Alternative Lengthening of Telomeres Is Rare in Canine Histiocytic SarcomaTheresa Kreilmeier-Berger, Heike Aupperle-Lellbach, Martin Reifinger, Nicolai Valentin Hörstke, Klaus Holzmann, Miriam Kleiter
- Cancer Research

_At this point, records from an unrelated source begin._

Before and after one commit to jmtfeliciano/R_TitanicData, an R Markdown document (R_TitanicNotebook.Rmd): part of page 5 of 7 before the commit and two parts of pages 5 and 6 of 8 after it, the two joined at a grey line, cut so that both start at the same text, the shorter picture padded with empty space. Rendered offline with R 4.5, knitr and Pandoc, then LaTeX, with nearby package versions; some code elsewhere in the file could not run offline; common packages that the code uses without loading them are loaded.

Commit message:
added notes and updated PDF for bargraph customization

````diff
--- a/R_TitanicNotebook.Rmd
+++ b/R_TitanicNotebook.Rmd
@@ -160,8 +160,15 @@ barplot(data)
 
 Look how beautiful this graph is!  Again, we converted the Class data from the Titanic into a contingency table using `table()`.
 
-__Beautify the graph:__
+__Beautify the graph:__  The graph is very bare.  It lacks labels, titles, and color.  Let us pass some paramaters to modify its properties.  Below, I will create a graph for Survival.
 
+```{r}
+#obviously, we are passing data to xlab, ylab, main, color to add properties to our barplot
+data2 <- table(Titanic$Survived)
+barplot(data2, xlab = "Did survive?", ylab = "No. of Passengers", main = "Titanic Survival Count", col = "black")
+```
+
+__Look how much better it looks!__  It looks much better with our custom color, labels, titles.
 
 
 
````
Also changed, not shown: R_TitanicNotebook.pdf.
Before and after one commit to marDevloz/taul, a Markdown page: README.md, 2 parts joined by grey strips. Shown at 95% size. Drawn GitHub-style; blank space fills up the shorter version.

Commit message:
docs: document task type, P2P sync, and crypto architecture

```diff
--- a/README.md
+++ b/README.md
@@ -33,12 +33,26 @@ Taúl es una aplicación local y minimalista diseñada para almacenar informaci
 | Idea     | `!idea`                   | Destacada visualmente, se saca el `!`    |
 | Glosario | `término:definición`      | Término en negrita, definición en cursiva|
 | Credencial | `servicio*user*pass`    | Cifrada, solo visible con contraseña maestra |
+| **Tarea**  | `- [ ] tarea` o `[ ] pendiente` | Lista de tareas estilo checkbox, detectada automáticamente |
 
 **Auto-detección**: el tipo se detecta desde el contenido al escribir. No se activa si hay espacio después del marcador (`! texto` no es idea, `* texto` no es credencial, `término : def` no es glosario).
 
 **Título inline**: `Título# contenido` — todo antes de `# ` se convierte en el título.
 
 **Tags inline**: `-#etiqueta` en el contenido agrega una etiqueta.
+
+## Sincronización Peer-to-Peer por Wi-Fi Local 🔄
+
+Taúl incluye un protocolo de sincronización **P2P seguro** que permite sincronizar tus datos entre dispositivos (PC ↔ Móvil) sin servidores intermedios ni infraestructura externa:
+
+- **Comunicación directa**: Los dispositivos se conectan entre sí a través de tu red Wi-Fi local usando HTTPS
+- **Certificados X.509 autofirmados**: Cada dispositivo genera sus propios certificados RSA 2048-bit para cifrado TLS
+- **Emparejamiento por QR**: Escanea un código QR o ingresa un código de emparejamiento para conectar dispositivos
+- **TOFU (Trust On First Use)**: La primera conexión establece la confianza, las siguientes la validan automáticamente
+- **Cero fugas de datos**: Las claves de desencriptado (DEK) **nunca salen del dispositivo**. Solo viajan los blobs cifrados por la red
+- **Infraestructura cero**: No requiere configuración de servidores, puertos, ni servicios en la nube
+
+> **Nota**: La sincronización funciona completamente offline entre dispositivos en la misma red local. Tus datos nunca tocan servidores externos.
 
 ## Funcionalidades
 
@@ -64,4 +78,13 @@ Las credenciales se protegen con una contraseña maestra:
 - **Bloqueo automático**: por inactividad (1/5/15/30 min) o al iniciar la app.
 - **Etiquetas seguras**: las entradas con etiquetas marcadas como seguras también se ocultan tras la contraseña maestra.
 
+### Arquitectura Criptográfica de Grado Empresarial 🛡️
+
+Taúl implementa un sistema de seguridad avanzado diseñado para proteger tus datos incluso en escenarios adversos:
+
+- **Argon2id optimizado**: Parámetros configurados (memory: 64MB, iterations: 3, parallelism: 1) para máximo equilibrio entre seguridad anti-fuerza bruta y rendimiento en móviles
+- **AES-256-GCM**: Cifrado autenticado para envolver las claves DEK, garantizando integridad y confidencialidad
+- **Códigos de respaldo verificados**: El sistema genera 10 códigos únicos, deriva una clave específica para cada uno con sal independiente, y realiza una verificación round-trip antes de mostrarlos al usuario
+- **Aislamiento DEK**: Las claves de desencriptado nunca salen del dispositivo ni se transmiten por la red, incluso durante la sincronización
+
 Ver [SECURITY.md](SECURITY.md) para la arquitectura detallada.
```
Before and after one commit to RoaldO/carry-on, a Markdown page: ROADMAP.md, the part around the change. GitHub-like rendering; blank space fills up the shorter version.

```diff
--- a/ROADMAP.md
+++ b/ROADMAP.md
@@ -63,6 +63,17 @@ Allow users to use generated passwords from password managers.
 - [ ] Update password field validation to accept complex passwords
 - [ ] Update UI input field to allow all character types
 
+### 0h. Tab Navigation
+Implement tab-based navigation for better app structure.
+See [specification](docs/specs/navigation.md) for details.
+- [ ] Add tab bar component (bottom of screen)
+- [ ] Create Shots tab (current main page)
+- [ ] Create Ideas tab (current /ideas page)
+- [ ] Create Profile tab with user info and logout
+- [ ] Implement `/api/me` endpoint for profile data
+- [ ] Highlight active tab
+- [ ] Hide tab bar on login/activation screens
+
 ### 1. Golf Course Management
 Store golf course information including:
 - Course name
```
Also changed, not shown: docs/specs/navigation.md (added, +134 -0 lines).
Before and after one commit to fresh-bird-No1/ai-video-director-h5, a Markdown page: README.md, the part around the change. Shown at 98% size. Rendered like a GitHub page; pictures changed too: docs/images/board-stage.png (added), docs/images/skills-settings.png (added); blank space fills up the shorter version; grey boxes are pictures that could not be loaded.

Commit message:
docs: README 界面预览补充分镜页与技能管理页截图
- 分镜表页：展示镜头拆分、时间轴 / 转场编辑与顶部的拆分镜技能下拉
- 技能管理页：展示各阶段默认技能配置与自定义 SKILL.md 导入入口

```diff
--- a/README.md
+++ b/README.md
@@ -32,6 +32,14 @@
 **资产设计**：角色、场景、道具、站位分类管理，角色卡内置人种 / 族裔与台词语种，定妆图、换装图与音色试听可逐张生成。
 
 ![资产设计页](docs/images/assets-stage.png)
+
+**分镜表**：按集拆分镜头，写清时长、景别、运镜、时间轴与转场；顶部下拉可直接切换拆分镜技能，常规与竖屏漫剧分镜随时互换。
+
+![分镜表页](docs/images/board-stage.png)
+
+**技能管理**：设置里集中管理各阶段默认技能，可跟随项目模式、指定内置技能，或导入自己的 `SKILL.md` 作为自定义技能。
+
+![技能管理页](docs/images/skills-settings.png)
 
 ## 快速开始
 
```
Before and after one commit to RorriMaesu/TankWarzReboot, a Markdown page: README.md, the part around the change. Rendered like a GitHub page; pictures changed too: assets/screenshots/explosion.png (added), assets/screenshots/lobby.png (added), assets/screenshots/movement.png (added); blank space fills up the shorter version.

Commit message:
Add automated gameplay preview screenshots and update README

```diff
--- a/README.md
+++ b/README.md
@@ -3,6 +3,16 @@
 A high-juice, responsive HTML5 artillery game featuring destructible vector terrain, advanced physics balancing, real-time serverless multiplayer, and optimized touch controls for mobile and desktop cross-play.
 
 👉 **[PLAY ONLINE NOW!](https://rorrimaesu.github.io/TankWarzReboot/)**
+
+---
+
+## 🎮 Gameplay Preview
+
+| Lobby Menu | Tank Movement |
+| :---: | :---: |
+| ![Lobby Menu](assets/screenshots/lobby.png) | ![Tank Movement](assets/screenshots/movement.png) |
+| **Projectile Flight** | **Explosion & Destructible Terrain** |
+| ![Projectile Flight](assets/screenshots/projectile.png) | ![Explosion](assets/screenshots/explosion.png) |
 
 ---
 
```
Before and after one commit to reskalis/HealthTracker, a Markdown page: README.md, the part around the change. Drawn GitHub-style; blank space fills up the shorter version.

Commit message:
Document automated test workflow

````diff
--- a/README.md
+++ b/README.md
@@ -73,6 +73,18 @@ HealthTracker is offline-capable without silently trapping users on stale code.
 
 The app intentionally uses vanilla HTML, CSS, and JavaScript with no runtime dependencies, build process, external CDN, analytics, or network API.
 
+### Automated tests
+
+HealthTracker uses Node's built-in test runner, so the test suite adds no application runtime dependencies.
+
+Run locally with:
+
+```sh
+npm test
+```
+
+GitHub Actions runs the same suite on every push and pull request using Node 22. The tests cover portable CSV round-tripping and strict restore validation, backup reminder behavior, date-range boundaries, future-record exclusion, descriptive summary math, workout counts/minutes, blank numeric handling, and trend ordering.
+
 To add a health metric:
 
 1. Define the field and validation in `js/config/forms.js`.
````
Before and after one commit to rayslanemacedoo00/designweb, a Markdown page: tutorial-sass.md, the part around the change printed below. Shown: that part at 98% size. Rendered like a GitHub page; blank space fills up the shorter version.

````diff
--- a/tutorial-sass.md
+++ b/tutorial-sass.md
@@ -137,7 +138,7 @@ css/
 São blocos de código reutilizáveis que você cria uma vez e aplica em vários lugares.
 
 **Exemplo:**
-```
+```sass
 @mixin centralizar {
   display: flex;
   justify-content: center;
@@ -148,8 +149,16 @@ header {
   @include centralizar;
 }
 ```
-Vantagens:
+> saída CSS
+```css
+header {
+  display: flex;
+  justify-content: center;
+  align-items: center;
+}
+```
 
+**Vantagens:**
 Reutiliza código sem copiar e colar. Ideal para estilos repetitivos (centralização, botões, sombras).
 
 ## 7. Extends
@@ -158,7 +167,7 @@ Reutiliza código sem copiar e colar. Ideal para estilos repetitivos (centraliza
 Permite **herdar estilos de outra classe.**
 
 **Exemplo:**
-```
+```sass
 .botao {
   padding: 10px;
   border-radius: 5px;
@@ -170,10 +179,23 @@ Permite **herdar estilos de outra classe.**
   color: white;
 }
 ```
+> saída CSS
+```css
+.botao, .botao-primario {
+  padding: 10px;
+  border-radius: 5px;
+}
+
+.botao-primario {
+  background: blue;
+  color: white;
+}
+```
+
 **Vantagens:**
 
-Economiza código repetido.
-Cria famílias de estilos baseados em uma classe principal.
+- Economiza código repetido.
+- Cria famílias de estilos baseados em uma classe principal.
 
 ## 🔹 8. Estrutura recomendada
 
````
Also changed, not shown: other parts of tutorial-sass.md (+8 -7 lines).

Cancer cells activate telomere maintenance mechanisms (TMMs) to overcome senescence and thus are targets for TMM-specific therapies. Telomerase-independent alternative lengthening of telomeres (ALT) is frequently utilized as a TMM in human sarcoma subtypes. Histiocytic sarcoma (HS) is a rare but aggressive tumor of hematopoietic origin with unknown ALT incidence in humans. ALT has been identified in canine HS, a tumor type comparable to human HS that occurs with high rates in certain canine breeds such as Bernese mountain dogs (BMDs). This retrospective study characterized the frequency of ALT in BMD and non-BMD patients diagnosed with HS as surrogates for humans. Formalin-fixed paraffin-embedded tumor samples from 63 dogs at two centers, including 47 BMDs, were evaluated for their ALT activity and relative telomere content (TC) using a radiolabel C-circle assay (CCA). Known ALT-positive samples served as controls. CCA-positive cases were validated via FISH. Two BMD samples showed ALT activity of 1–14% compared to controls. All other samples were ALT-negative. The TC did not correlate with the CCA results. ALT positivity was validated by the appearance of ultrabright telomere foci. Low ALT activity was present in 4% of BMDs with HS and therefore does not appear to be a common target for therapeutic approaches but can have diagnostic value.